» **TRY IT**
Give back each line of the material that contains the word "report".

» **DATASET**
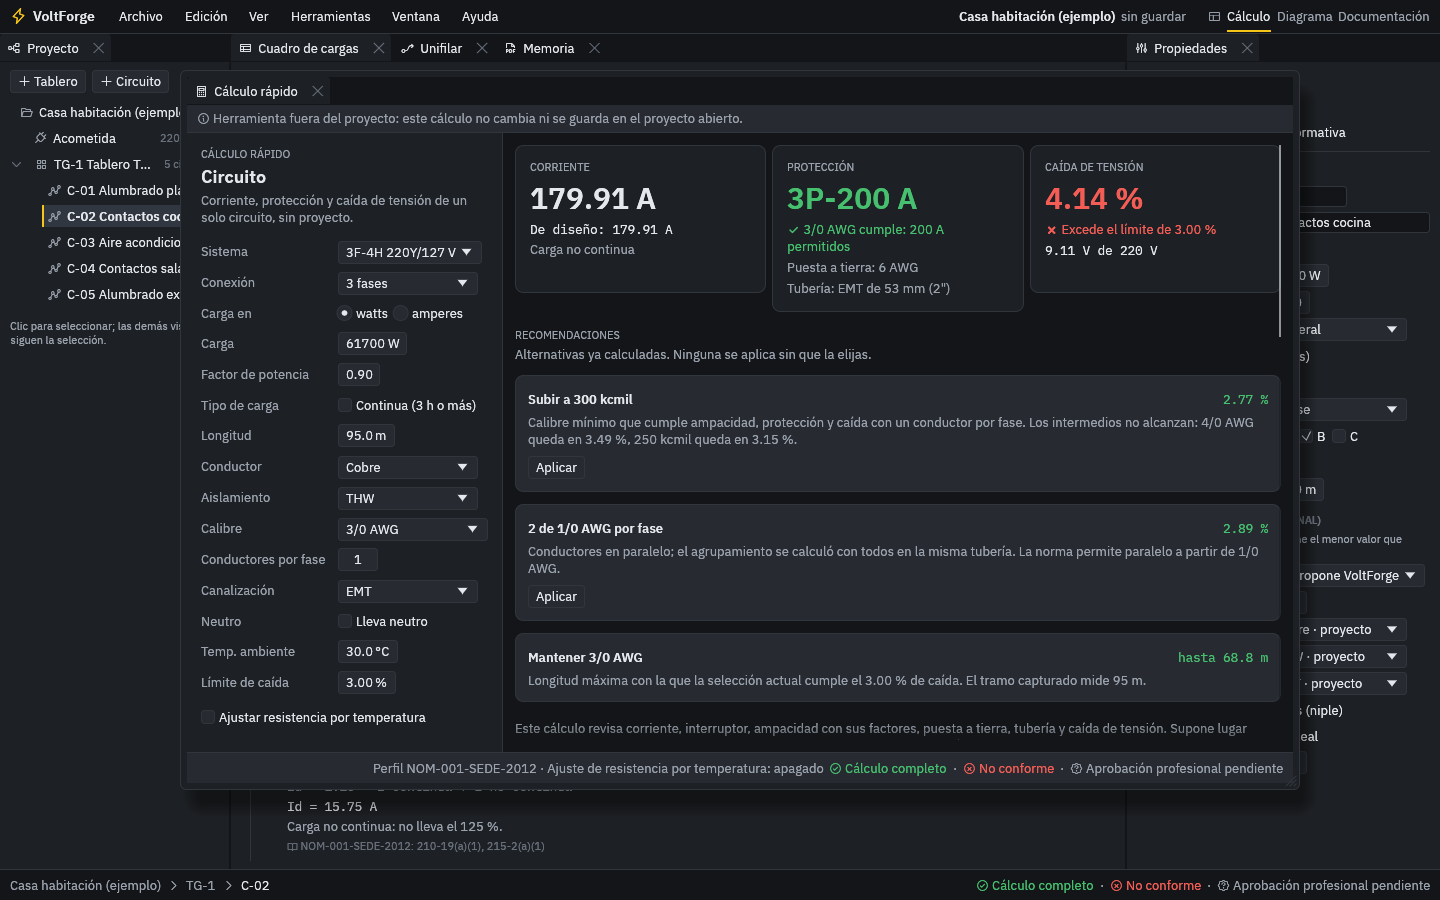
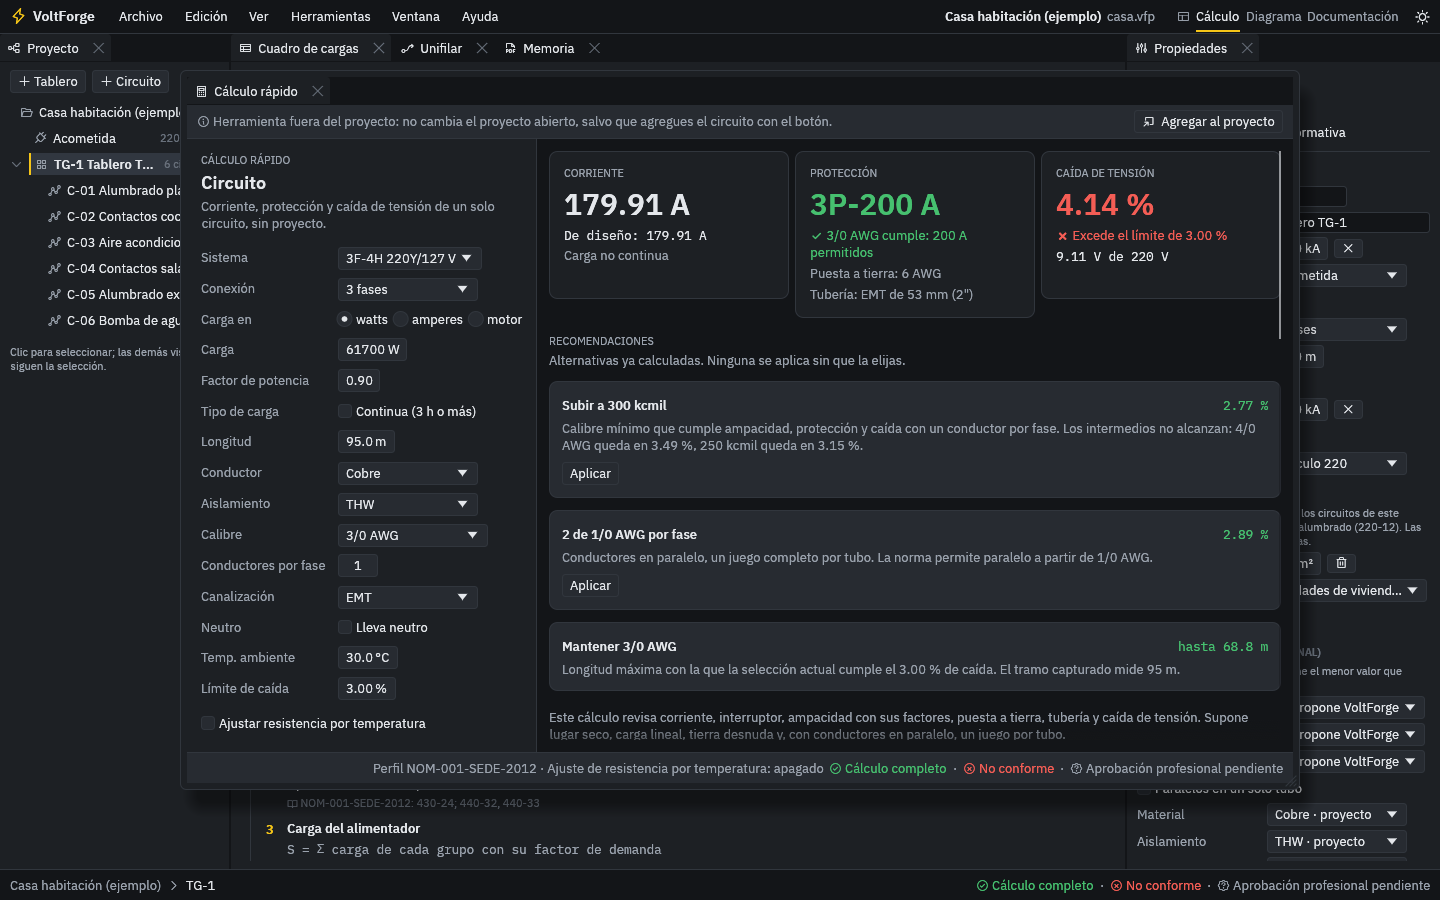
Excel: un motor nuevo exige su potencia; capturas actualizadas
Un circuito de motor importado sin «Motor hp» ya no toma 1 hp en
silencio: la fila se informa como error. Capturas del README con el
cortocircuito, la carga del artículo 220 y los datos de la obra.

Claude-Session: https://claude.ai/code/session_01JiwxERR7w82c2FvstMPqHB

diff --git a/crates/voltforge-exchange/tests/excel_cases.rs b/crates/voltforge-exchange/tests/excel_cases.rs
@@ -57,7 +57,7 @@ fn a_hand_written_sheet_is_imported_with_its_errors() {
     let mut book = Workbook::new();
     let sheet = book.add_worksheet();
     sheet.set_name(CIRCUITS_SHEET).unwrap();
-    let rows: [[&str; 6]; 5] = [
+    let rows: [[&str; 7]; 6] = [
         [
             "ID",
             "Tablero",
@@ -65,11 +65,13 @@ fn a_hand_written_sheet_is_imported_with_its_errors() {
             "Tipo de carga",
             "Conexión",
             "Fases",
+            "Motor hp",
         ],
-        ["L-1", "TA", "1500", "Alumbrado", "1F", "a"],
-        ["M-1", "TA", "", "Motor", "3F", "ABC"],
-        ["X-1", "TA", "mil", "General", "1 fase", "B"],
-        ["X-2", "TA", "100", "Calefactor", "1 fase", "B"],
+        ["L-1", "TA", "1500", "Alumbrado", "1F", "a", ""],
+        ["M-1", "TA", "", "Motor", "3F", "ABC", "7-1/2"],
+        ["X-1", "TA", "mil", "General", "1 fase", "B", ""],
+        ["X-2", "TA", "100", "Calefactor", "1 fase", "B", ""],
+        ["M-2", "TA", "", "Motor", "3F", "ABC", ""],
     ];
     for (r, row) in rows.iter().enumerate() {
         for (c, value) in row.iter().enumerate() {
@@ -80,14 +82,15 @@ fn a_hand_written_sheet_is_imported_with_its_errors() {
     let mut project = empty_like(&example::house());
     let report = import_xlsx(&mut project, &bytes).unwrap();
     assert_eq!(report.circuits_added, 2);
-    assert_eq!(report.errors.len(), 2, "{:?}", report.errors);
+    assert_eq!(report.errors.len(), 3, "{:?}", report.errors);
     assert!(report.errors[0].contains("fila 4") && report.errors[0].contains("mil"));
     assert!(report.errors[1].contains("Calefactor"));
+    assert!(report.errors[2].contains("Motor hp"));
     let panel = &project.panels[0];
     assert_eq!(panel.circuits[0].load.kind, LoadKind::Lighting);
     assert_eq!(panel.circuits[0].load.power_w, 1500.0);
     assert_eq!(panel.circuits[1].load.kind, LoadKind::Motor);
-    assert!(panel.circuits[1].load.motor.is_some());
+    assert_eq!(panel.circuits[1].load.motor.as_ref().unwrap().hp, "7-1/2");
     assert!(report.summary().contains("2 circuitos nuevos"));
 }
 

diff --git a/crates/voltforge-exchange/src/lib.rs b/crates/voltforge-exchange/src/lib.rs
@@ -730,6 +730,9 @@ fn apply_row(
     match c.load.kind {
         LoadKind::Motor => {
             let hp = sheet.get(row, "Motor hp").map(str::trim).unwrap_or("");
+            if hp.is_empty() && c.load.motor.is_none() {
+                return Err("falta la potencia del motor en la columna «Motor hp»".into());
+            }
             let plate =
                 optional_number(sheet.get(row, "Corriente de placa A"), "corriente de placa")?;
             let motor = c.load.motor.get_or_insert_with(|| MotorLoad {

» **ANSWER FOR THIS EXERCISE**
     let report = import_xlsx(&mut project, &bytes).unwrap();
     assert_eq!(report.circuits_added, 2);
-    assert_eq!(report.errors.len(), 2, "{:?}", report.errors);
+    assert_eq!(report.errors.len(), 3, "{:?}", report.errors);
     assert!(report.errors[0].contains("fila 4") && report.errors[0].contains("mil"));
     assert!(report.errors[1].contains("Calefactor"));
+    assert!(report.errors[2].contains("Motor hp"));
     assert!(report.summary().contains("2 circuitos nuevos"));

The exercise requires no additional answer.